Welcome to the Historical Fiction Online forums: a friendly place to discuss, review and discover historical fiction.

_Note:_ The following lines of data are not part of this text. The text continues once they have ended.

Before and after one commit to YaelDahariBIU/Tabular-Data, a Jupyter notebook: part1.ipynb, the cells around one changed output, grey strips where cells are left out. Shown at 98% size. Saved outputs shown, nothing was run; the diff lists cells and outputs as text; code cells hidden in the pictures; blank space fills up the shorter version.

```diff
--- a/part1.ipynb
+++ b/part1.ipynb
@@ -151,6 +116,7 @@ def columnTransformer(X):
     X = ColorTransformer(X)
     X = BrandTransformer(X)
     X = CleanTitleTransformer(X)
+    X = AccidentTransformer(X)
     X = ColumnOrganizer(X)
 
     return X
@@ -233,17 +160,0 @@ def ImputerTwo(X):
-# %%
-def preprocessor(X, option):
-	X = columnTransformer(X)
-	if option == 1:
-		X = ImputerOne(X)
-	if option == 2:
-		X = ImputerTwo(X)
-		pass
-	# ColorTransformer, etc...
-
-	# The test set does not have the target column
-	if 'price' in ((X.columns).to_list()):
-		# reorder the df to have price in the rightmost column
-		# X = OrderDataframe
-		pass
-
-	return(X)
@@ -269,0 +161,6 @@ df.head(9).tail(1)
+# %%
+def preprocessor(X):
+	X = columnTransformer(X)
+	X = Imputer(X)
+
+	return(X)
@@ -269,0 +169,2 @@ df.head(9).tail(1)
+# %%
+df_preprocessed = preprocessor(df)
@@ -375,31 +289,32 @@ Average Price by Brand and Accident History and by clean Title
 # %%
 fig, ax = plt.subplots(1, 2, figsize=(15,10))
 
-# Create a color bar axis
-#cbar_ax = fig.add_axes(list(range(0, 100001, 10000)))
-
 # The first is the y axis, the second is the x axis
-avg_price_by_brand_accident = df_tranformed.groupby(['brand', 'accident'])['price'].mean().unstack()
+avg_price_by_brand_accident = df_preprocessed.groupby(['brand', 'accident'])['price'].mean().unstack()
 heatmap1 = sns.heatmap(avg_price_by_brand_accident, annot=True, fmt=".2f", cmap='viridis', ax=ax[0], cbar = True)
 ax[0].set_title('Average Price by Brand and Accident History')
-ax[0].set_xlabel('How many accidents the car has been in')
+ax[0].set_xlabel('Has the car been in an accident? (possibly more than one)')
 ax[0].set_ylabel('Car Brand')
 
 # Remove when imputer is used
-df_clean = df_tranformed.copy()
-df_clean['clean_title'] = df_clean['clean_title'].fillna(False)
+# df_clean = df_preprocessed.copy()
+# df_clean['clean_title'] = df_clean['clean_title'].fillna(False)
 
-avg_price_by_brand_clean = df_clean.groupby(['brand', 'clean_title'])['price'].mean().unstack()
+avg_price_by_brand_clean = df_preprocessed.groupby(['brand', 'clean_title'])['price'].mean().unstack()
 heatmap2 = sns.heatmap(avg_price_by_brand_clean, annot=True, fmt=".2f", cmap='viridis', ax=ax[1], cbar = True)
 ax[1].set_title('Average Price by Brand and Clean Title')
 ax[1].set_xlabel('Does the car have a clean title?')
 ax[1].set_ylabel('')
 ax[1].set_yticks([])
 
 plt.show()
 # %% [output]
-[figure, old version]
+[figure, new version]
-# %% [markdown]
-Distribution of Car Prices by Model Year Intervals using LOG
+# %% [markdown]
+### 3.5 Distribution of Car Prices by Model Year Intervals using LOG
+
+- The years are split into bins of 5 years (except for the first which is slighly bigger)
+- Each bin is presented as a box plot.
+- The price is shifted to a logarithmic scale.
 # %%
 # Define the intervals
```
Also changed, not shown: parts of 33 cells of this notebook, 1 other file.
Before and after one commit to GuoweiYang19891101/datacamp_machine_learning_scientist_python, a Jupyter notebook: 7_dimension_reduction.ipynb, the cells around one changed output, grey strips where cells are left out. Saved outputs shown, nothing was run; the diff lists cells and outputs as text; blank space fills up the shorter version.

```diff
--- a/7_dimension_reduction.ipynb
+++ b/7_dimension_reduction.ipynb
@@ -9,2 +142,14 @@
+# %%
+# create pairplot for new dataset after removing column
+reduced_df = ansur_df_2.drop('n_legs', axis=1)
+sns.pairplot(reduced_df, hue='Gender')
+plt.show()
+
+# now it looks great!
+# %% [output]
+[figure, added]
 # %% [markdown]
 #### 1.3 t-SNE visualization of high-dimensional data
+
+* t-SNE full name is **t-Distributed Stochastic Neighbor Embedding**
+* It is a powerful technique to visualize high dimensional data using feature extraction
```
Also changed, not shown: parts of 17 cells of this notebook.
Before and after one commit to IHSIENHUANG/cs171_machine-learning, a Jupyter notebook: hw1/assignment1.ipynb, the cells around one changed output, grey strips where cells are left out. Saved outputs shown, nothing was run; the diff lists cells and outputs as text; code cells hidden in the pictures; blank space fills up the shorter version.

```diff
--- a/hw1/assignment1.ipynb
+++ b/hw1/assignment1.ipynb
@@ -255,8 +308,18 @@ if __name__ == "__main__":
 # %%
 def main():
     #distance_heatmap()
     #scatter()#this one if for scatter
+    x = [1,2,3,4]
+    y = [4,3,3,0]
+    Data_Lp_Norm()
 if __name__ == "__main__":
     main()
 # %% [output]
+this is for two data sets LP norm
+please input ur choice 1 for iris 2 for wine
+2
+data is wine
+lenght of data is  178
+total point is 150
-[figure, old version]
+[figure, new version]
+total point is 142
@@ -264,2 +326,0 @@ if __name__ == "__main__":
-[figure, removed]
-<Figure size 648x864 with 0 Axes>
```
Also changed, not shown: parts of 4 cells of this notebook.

If this is your first visit, please be sure to check out the FAQ by clicking the link above.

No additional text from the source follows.